> _WORK TO COMPLETE_:
This exercise calls for duplicating every entry below exactly, without the images.

> _Version difference data_:
★ ★ ★ ★

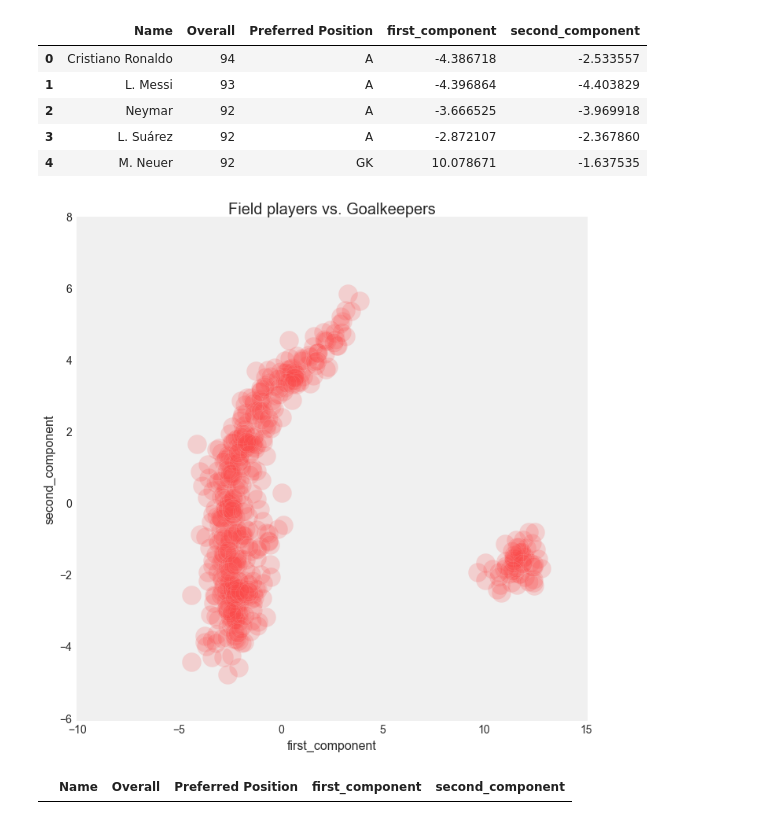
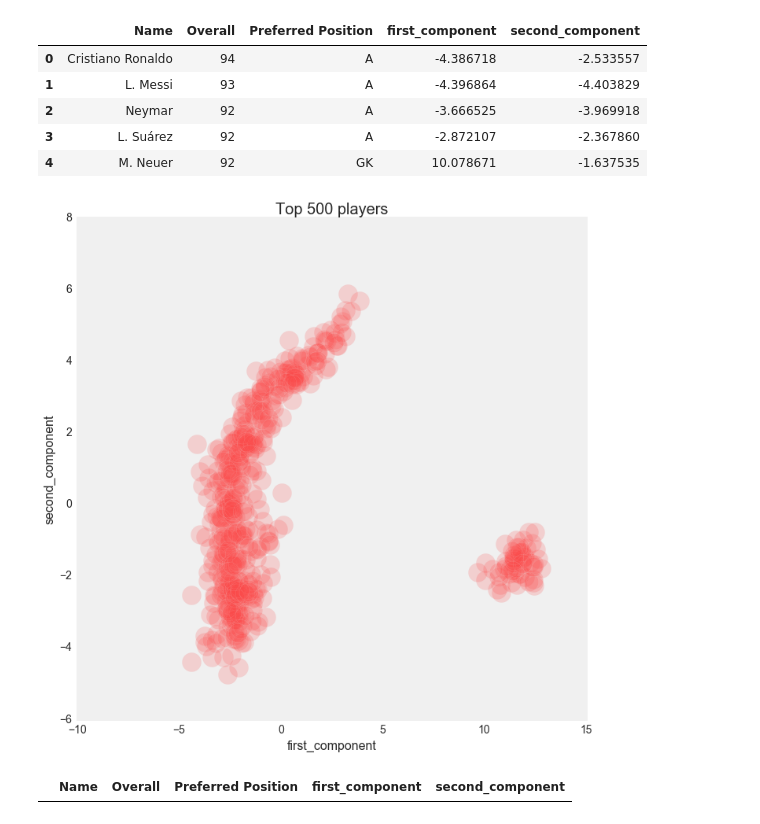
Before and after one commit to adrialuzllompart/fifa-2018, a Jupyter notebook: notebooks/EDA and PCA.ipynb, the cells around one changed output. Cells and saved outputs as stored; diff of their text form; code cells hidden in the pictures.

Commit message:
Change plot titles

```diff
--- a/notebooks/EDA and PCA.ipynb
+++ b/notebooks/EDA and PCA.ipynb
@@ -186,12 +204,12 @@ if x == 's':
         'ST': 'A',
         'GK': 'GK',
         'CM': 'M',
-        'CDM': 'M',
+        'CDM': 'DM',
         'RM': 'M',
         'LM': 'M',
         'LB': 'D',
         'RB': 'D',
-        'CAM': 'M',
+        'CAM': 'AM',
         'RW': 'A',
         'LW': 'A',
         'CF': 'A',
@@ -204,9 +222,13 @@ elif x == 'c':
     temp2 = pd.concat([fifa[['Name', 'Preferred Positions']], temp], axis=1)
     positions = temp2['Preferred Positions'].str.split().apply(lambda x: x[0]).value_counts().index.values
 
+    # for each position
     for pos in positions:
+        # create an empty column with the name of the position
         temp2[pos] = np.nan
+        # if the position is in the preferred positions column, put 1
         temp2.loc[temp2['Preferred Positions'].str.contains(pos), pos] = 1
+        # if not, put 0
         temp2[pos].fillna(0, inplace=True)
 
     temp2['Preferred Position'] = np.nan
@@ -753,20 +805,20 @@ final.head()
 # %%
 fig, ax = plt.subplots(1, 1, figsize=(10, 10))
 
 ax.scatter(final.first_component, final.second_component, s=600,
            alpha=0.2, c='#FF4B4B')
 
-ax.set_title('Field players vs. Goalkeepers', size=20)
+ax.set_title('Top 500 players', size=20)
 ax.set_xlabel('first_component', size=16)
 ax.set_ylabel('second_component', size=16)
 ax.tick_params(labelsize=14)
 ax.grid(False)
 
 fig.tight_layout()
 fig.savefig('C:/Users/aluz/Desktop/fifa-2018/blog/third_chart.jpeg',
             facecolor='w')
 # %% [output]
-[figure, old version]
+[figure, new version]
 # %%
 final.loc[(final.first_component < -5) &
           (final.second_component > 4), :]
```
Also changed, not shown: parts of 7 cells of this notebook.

★ ★ ★ ★

> _ANSWER SECTION_:
Before and after one commit to adrialuzllompart/fifa-2018, a Jupyter notebook: notebooks/EDA and PCA.ipynb, the cells around one changed output. Cells and saved outputs as stored; diff of their text form; code cells hidden in the pictures.

Commit message:
Change plot titles

```diff
--- a/notebooks/EDA and PCA.ipynb
+++ b/notebooks/EDA and PCA.ipynb
@@ -186,12 +204,12 @@ if x == 's':
         'ST': 'A',
         'GK': 'GK',
         'CM': 'M',
-        'CDM': 'M',
+        'CDM': 'DM',
         'RM': 'M',
         'LM': 'M',
         'LB': 'D',
         'RB': 'D',
-        'CAM': 'M',
+        'CAM': 'AM',
         'RW': 'A',
         'LW': 'A',
         'CF': 'A',
@@ -204,9 +222,13 @@ elif x == 'c':
     temp2 = pd.concat([fifa[['Name', 'Preferred Positions']], temp], axis=1)
     positions = temp2['Preferred Positions'].str.split().apply(lambda x: x[0]).value_counts().index.values
 
+    # for each position
     for pos in positions:
+        # create an empty column with the name of the position
         temp2[pos] = np.nan
+        # if the position is in the preferred positions column, put 1
         temp2.loc[temp2['Preferred Positions'].str.contains(pos), pos] = 1
+        # if not, put 0
         temp2[pos].fillna(0, inplace=True)
 
     temp2['Preferred Position'] = np.nan
@@ -753,20 +805,20 @@ final.head()
 # %%
 fig, ax = plt.subplots(1, 1, figsize=(10, 10))
 
 ax.scatter(final.first_component, final.second_component, s=600,
            alpha=0.2, c='#FF4B4B')
 
-ax.set_title('Field players vs. Goalkeepers', size=20)
+ax.set_title('Top 500 players', size=20)
 ax.set_xlabel('first_component', size=16)
 ax.set_ylabel('second_component', size=16)
 ax.tick_params(labelsize=14)
 ax.grid(False)
 
 fig.tight_layout()
 fig.savefig('C:/Users/aluz/Desktop/fifa-2018/blog/third_chart.jpeg',
             facecolor='w')
 # %% [output]
-[figure, old version]
+[figure, new version]
 # %%
 final.loc[(final.first_component < -5) &
           (final.second_component > 4), :]
```
Also changed, not shown: parts of 7 cells of this notebook.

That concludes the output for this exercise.